the music is available at IMSLP


All ‘Antica Alphonse Goeyens · Rebecca Walenz trumpet · Valerie M. Trujillo piano



Christopher Tambling trumpet – debut CD,  Trumpet Variations



Maurice André trumpet,  3 Variations sur la truite


Maurice André trumpet, Georges Bizet – Romance de Nadir



Re Visit

I have spent a lot of time doing McBeth/Maggio warmups and interval exercises for developing both sound and endurance. Two years ago, I changed that section of my practice and began doing fragments of intervals to increase pitch awareness and to focus on expressivity (musicality). To still have an endurance element to the practice session, I would do the musical fragment through my entire range each day. My Focus was on air flow, sound and ear training (the accurate pitch between intervals of the fragment).

It began when I specifically chose interval groups or patterns from solos or excerpts. For the solos and excerpts I was considering the practice as focusing on air flow, sound and ear training for accuracy. The practice evolved and expanded and I realized it was better to considered this time an ear training time. I also became more methodical about laying a foundation of smaller intervals and then moving to wider intervals as good habits were instilled. The original solo fragments had a wider range which needed to incorporate a high volume of air flow to attain good sound, pitch and a smooth lyrical quality of playing.

I followed my Sing/Buzz/Play approach having experienced solid results in the past. The fragment/pattern was defined with low “C” as the starting note and later moved to low “G” or “F#” depending on the direction of the intervals and the range of the trumpet. I did not include pedal notes.


Original fragments

Petrushka – Stravinsky





start on low F# and continue up by a 1/2 step

Rustiques – Bozza









start on low F3 and continue up by a 1/2 step until ???




When my students treated the fragment as a model and played it many times and transposing the model upward by half steps until reaching high “C”, they found their playing of the original easier and more accurate in performance.


3 Note Fragment with variations








start on low F# and continue up by a 1/2 step


4 Note Fragments (selected examples)

For me, the results were obvious and consistent: a better sound, ease of playing and improved accuracy.

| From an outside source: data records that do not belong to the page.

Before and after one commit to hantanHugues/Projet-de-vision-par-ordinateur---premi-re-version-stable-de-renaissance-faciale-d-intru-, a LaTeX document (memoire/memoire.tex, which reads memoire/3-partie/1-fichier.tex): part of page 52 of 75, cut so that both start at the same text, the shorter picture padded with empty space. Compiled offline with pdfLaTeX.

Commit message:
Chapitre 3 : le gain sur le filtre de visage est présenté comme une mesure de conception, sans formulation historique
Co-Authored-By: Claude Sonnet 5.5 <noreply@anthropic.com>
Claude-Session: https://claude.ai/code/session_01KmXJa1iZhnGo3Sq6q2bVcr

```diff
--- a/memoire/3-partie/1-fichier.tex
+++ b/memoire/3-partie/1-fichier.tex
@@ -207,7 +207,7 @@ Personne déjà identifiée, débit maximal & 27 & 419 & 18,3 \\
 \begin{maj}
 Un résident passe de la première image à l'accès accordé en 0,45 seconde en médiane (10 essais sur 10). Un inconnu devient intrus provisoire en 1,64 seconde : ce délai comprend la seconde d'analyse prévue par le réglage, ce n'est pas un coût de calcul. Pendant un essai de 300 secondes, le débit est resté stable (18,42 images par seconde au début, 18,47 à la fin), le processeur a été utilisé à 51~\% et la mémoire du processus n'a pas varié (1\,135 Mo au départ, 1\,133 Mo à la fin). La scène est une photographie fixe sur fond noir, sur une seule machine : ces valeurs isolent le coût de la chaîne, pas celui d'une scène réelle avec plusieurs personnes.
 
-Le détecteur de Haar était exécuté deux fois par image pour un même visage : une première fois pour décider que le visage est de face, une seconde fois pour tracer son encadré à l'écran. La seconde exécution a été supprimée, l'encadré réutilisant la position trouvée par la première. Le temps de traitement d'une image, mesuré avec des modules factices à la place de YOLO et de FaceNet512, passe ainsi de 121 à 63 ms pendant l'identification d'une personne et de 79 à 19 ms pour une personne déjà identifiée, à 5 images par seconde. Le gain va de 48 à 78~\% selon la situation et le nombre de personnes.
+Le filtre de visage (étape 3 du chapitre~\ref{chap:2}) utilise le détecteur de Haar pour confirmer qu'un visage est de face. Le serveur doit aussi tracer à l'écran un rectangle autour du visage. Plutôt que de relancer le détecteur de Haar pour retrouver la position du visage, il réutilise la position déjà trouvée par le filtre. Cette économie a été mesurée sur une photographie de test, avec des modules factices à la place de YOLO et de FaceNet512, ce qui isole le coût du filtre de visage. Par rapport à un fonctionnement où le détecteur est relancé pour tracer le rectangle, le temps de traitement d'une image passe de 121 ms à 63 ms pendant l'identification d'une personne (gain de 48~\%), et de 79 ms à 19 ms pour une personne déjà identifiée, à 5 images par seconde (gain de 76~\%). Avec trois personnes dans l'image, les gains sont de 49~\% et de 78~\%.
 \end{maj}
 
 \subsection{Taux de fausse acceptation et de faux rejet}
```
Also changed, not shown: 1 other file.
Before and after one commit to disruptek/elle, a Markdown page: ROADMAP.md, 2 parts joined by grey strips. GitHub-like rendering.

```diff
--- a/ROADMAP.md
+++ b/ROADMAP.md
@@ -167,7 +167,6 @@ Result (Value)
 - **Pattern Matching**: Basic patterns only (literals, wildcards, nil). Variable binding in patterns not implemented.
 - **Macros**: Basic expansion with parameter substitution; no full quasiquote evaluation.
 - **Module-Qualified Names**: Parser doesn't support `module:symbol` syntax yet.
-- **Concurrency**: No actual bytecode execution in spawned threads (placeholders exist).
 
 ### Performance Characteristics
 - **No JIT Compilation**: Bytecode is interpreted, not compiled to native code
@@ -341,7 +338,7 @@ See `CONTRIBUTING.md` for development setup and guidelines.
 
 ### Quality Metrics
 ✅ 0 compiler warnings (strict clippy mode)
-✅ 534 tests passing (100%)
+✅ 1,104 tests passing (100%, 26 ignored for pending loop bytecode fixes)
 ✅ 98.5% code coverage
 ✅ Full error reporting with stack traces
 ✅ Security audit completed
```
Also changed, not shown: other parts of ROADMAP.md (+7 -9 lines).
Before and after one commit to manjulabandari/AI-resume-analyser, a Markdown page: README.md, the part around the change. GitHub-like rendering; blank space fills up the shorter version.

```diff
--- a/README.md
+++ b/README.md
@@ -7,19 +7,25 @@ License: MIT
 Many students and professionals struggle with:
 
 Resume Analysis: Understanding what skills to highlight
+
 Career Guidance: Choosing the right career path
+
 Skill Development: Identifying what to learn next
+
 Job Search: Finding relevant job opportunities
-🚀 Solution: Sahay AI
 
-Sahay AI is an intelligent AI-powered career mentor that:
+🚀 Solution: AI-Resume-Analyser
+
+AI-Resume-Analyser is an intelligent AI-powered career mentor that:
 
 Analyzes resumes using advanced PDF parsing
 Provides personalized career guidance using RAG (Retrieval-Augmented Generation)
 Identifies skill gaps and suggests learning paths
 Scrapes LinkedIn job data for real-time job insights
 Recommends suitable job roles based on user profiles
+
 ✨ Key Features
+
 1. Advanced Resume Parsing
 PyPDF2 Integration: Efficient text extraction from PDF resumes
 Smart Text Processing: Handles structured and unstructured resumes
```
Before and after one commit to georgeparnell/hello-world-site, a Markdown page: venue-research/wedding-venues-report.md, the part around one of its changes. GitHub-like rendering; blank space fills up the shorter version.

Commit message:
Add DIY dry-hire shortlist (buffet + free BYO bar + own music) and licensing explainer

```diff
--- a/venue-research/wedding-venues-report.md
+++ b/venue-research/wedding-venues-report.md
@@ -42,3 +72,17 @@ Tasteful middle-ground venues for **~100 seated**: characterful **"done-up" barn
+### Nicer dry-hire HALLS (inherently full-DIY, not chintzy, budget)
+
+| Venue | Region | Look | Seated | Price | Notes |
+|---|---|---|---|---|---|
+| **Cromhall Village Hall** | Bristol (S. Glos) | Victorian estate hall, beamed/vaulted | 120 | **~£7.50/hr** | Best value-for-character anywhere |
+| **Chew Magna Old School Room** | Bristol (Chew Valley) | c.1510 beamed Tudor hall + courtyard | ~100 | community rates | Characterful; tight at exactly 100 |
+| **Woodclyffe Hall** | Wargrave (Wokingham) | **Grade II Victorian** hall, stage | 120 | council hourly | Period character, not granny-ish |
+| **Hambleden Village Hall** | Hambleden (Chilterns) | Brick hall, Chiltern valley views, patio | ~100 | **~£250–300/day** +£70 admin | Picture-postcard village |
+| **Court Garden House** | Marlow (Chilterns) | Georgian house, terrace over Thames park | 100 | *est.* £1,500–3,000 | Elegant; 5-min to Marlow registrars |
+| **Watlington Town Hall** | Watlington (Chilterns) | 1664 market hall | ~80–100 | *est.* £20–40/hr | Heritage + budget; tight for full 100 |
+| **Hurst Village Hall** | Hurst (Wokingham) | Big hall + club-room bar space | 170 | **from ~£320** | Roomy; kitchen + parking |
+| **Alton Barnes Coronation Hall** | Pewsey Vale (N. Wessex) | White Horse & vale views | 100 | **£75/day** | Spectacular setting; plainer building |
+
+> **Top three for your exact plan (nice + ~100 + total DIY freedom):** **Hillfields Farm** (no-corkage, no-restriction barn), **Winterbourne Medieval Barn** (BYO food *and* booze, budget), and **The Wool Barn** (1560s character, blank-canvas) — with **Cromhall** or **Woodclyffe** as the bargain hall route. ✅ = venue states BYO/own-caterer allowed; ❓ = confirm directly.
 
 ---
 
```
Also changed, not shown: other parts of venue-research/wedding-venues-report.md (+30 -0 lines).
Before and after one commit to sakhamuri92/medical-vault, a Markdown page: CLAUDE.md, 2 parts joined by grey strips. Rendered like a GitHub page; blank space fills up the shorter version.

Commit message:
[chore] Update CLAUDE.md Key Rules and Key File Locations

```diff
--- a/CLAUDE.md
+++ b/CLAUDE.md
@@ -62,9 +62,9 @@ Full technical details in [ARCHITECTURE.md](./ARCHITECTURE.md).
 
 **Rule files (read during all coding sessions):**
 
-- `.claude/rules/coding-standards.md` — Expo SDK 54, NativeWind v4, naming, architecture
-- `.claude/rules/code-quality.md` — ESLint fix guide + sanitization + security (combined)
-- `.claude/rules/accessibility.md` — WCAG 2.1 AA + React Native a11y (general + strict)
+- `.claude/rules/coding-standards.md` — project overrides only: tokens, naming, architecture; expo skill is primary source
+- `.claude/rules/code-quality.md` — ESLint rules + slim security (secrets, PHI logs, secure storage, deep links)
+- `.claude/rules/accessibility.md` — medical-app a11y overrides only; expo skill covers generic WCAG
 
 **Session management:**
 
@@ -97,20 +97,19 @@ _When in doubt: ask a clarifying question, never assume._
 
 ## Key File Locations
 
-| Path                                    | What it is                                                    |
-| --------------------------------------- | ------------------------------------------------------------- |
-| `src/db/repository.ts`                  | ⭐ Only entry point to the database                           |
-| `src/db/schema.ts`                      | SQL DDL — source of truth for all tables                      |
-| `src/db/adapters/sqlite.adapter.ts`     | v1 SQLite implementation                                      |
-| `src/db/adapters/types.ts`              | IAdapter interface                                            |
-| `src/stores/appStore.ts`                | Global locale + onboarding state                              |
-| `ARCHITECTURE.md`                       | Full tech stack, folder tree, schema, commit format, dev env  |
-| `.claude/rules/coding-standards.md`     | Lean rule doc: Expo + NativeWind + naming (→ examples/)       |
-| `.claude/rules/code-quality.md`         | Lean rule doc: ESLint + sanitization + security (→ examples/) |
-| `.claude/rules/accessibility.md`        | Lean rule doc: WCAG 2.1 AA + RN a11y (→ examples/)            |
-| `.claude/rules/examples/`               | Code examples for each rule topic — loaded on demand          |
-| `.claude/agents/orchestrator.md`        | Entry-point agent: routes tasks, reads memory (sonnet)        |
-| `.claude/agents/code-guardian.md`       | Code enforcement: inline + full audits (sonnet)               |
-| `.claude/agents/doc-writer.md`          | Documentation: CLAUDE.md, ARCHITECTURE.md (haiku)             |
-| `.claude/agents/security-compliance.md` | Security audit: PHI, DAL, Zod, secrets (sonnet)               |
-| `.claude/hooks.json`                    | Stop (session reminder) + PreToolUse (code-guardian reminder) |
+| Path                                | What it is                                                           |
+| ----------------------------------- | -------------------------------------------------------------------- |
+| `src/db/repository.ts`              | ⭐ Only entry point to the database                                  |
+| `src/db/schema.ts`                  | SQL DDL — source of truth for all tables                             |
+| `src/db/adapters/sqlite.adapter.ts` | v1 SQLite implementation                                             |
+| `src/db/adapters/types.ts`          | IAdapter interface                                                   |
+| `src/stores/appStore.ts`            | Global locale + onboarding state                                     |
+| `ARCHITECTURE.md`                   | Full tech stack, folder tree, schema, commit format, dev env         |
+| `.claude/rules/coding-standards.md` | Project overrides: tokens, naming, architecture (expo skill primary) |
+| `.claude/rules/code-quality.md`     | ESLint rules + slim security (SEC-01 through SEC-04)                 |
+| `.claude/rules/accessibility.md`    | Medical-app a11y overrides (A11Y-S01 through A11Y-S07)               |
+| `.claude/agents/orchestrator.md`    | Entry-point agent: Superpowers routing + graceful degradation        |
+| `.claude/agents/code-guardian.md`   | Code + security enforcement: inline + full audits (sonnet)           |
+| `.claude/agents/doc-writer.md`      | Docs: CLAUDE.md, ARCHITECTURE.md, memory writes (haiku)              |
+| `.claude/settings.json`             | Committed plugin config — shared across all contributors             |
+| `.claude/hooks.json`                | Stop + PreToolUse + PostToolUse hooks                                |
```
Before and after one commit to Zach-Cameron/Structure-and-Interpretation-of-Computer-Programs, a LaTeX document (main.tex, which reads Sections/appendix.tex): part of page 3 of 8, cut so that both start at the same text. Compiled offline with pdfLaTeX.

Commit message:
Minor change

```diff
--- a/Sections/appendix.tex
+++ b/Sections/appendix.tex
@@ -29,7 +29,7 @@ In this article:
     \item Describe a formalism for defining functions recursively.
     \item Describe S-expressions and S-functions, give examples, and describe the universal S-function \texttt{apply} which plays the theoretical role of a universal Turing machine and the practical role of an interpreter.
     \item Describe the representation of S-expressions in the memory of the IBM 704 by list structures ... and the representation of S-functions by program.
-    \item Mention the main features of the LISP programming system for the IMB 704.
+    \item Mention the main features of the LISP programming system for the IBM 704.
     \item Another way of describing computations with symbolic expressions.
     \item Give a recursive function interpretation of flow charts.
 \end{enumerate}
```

At first, making and playing the fragments did take a lot of practice time and it did seem tedious to establish a procedure. As I treated the material musically and as a personal challenge it became more fun.  Since the fragments replaced the McBeth/Maggio routine the overall time practicing was the same. The new material was stimulating and made the practice time both fun and rewarding. I also like making the new fragments to practice and try to make them as melodic as I can.